Let’s get going, everyone.’ We break into different groups, slip into our’ work boots,’ search for gloves, and whatever else we need. I am back on my regular shift, stacking pieces of wood onto a truck only to unload it at a different place and stack it in a beautiful stack again. This work is just as tedious as it is team-building. Creating a ‘human chain,’ tossing pieces of wood from one person to the next until they make it into a truck eventually established a rhythm that puts you into a state of flow with which you’re able to work through this for a few hours. Not being a mentally challenging task, we use our capacity to talk about life and its meaning. ‘What is the meaning of doing a task like this’ would be scratching the surface of our conversation topics. It helps time to pass.
Finally, we’re done with work and return to the barn. Like hungry wolves we’re attacking the food prepared by two of our group. As our home does not have electricity, we neither have a fridge nor an electric stove. Two people each are on lunch or dinner shift, taking about 4 hours to prep our meals. The food is vegan, made from vegetables and grains stored in our ‘bodega’, cooked on a wood stove.

People are exchanging conversations about their day. Some days I wish I’d have a computer’ job’, others I’m glad that I could be out in the fresh air, working together in a group.

In the afternoon, people group together to spend their time doing Acroyoga, going for a swim in the lake, practising the guitar, reading, blackberry hunting, or whatever else they can find to do that doesn’t require internet. Not having Wi-Fi sparks your creativity. I hardly miss it.
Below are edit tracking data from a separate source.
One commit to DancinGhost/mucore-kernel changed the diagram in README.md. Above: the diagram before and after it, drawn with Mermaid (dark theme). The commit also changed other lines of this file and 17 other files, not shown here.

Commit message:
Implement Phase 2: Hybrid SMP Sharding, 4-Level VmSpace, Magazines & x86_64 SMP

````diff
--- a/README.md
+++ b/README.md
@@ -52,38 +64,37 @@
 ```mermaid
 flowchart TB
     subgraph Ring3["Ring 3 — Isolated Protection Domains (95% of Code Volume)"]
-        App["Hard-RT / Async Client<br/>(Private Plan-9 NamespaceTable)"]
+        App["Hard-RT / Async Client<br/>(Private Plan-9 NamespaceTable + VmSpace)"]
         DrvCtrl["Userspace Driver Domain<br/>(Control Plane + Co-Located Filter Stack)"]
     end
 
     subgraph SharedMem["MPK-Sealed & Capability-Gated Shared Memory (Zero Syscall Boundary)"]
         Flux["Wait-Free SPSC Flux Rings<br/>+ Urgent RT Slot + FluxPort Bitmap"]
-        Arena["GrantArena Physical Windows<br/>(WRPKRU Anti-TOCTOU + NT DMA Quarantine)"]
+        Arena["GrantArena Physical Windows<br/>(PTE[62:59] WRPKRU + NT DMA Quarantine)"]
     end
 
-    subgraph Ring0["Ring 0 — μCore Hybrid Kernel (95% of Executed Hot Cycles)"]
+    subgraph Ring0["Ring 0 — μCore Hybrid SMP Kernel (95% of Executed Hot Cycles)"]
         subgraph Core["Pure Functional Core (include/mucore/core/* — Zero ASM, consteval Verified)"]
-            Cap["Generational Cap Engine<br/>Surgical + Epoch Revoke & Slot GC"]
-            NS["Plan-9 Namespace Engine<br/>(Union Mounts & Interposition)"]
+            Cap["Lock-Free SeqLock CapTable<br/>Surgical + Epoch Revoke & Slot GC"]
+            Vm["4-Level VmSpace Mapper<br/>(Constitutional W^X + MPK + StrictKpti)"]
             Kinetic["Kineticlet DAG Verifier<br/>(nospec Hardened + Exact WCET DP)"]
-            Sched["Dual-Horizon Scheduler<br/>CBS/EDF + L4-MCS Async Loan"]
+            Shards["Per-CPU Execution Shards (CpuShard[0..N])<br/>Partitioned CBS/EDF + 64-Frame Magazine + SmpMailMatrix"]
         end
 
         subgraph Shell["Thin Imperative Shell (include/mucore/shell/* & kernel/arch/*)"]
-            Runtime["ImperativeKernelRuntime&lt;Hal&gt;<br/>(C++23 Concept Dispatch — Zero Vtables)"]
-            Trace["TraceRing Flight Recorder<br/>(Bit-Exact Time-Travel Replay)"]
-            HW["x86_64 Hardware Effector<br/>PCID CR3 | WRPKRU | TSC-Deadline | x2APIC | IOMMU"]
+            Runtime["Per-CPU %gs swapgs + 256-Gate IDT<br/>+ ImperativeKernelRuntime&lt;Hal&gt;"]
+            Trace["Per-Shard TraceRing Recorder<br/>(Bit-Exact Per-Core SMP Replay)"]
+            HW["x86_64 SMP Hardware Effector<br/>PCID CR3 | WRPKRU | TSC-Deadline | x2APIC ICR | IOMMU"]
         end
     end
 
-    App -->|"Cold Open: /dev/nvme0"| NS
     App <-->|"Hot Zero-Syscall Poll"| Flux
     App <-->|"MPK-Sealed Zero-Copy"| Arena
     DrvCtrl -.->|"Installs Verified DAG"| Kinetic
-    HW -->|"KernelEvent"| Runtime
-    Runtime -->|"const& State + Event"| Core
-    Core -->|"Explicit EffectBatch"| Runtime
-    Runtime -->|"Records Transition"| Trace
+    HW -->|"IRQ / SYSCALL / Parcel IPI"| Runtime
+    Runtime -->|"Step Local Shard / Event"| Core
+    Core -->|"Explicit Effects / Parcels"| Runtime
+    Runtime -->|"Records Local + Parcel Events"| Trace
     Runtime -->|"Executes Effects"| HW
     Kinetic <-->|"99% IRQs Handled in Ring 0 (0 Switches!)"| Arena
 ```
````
I’m going to do some laundry!’. Anyone needs their devices charged?’ Hands shoot up from all sides. Nobody wants to walk 20 minutes to plug their phone into a socket, and wait until it charges. (electricity and thus the laundry machine and sockets are found in a building 20-min away from our barn).
Luckily people try and help out each other as much as possible. They might even take your laundry down the hill and throw it in with yours.
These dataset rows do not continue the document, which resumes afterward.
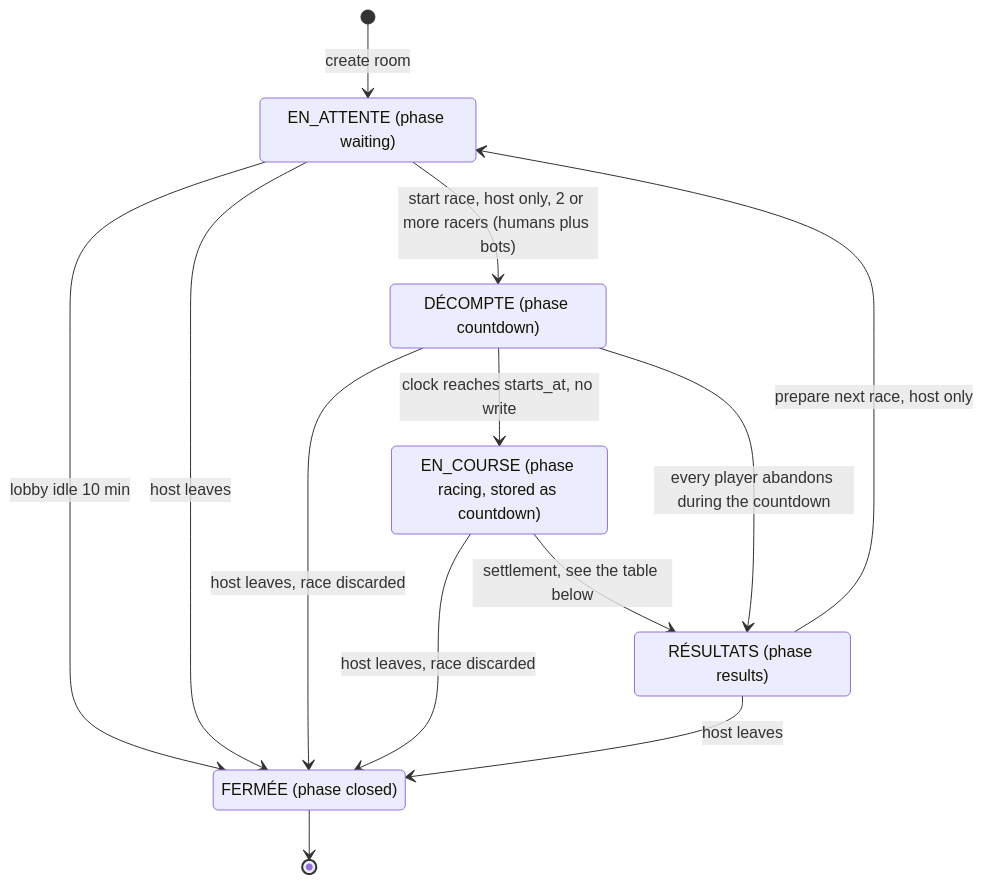
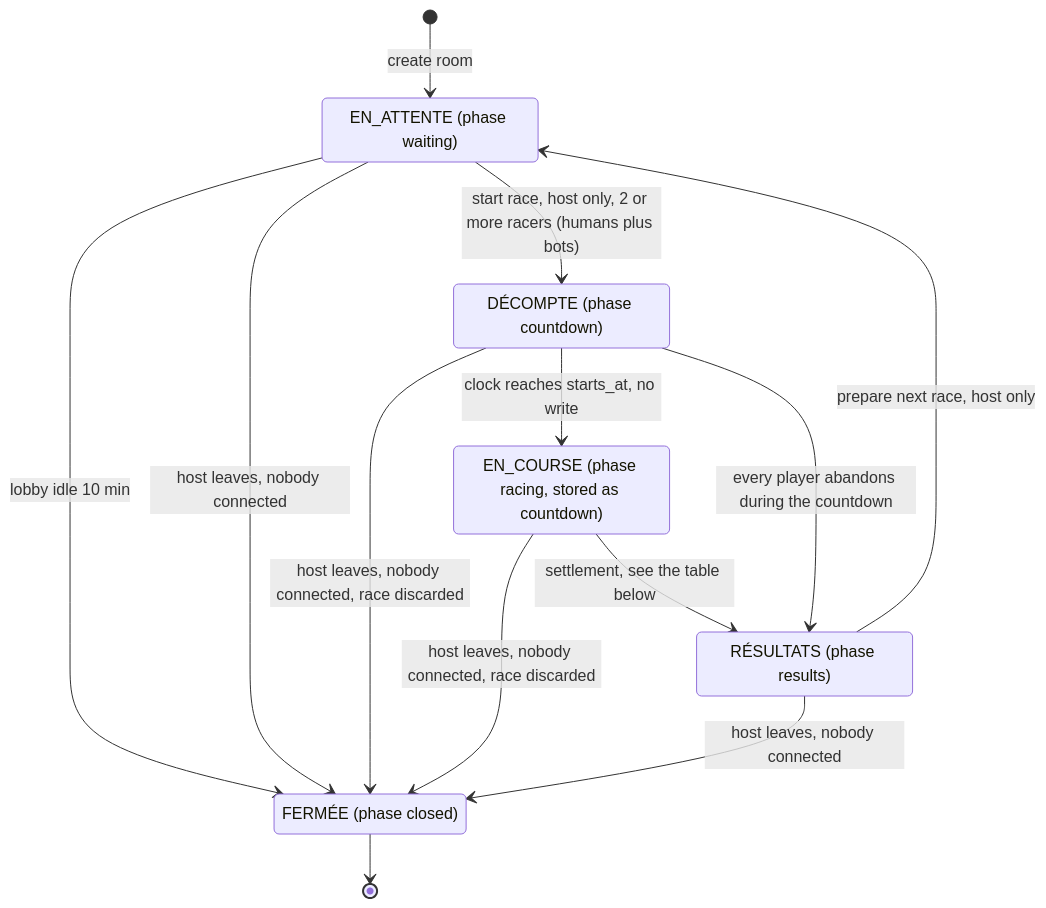
One commit to r4ph92/poketype changed the second of 3 diagrams in docs/ARCHITECTURE.md. Above: the diagram before and after it, drawn with Mermaid. The commit also changed other lines of this file and 3 other files, not shown here.

````diff
--- a/docs/ARCHITECTURE.md
+++ b/docs/ARCHITECTURE.md
@@ -260,21 +260,21 @@
 ```mermaid
 stateDiagram-v2
     [*] --> EN_ATTENTE : create room
     EN_ATTENTE --> DECOMPTE : start race, host only, 2 or more racers (humans plus bots)
     DECOMPTE --> EN_COURSE : clock reaches starts_at, no write
     EN_COURSE --> RESULTATS : settlement, see the table below
     DECOMPTE --> RESULTATS : every player abandons during the countdown
     RESULTATS --> EN_ATTENTE : prepare next race, host only
     EN_ATTENTE --> FERMEE : lobby idle 10 min
-    EN_ATTENTE --> FERMEE : host leaves
-    DECOMPTE --> FERMEE : host leaves, race discarded
-    EN_COURSE --> FERMEE : host leaves, race discarded
-    RESULTATS --> FERMEE : host leaves
+    EN_ATTENTE --> FERMEE : host leaves, nobody connected
+    DECOMPTE --> FERMEE : host leaves, nobody connected, race discarded
+    EN_COURSE --> FERMEE : host leaves, nobody connected, race discarded
+    RESULTATS --> FERMEE : host leaves, nobody connected
     FERMEE --> [*]
 
     state "EN_ATTENTE (phase waiting)" as EN_ATTENTE
     state "DÉCOMPTE (phase countdown)" as DECOMPTE
     state "EN_COURSE (phase racing, stored as countdown)" as EN_COURSE
     state "RÉSULTATS (phase results)" as RESULTATS
     state "FERMÉE (phase closed)" as FERMEE
 ```
````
Everyone else goes on with their day.
Someone asks if anyone wants to do some yoga. I grab a mat, and out we go into the grass.

Eventually, darkness hits, and the dinner bell rings. Hungry wolves are attacking the food as usual. People are talking about their day; others are finding some space for themselves. Having your own time is appreciated, and no one would see anything strange about it. Community is valued just as much, however. Everyone has a different balance between the two.
We clear our dishes and head to our evening activity. Wednesdays are sharing circle days. Many of us will join. We head over to the living room area and huddle together on the sofas and other ‘seatable’ objects. A solar ‘candle’ dimly lights up the room. Again, the dark swallows our exact faces. The anonymity yet proximity to the others feels soothing and protective.

The sharing begins. The first person picks up the ‘talking piece’. Shrouded in silence, they talk about what has been on their mind and what they wanted to let out. Nobody says a word. There is no need for comments or space for judgment. The aim is to free yourself, to put into words what has been hiding inside you. It can feel liberating. The mere presence of everyone gives you more support than any words could.
Hours later, the last words in the group subside. People start to disperse, but not before leaving some sign of encouragement to those who vulnerably shared their stories. Faint whispers in small groups linger here and there. I head to bed, back into the warmth of my sleeping bag. As I am lying there, light voices from downstairs reach my ears.

Somehow they don’t bother me, instead they give me the feeling of this ‘family’ that I have here. The open ears. The unspoken communication. The feeling of being a community.

Leave a Reply

Your email address will not be published. Required fields are marked *

This site uses Akismet to reduce spam. Learn how your comment data is processed.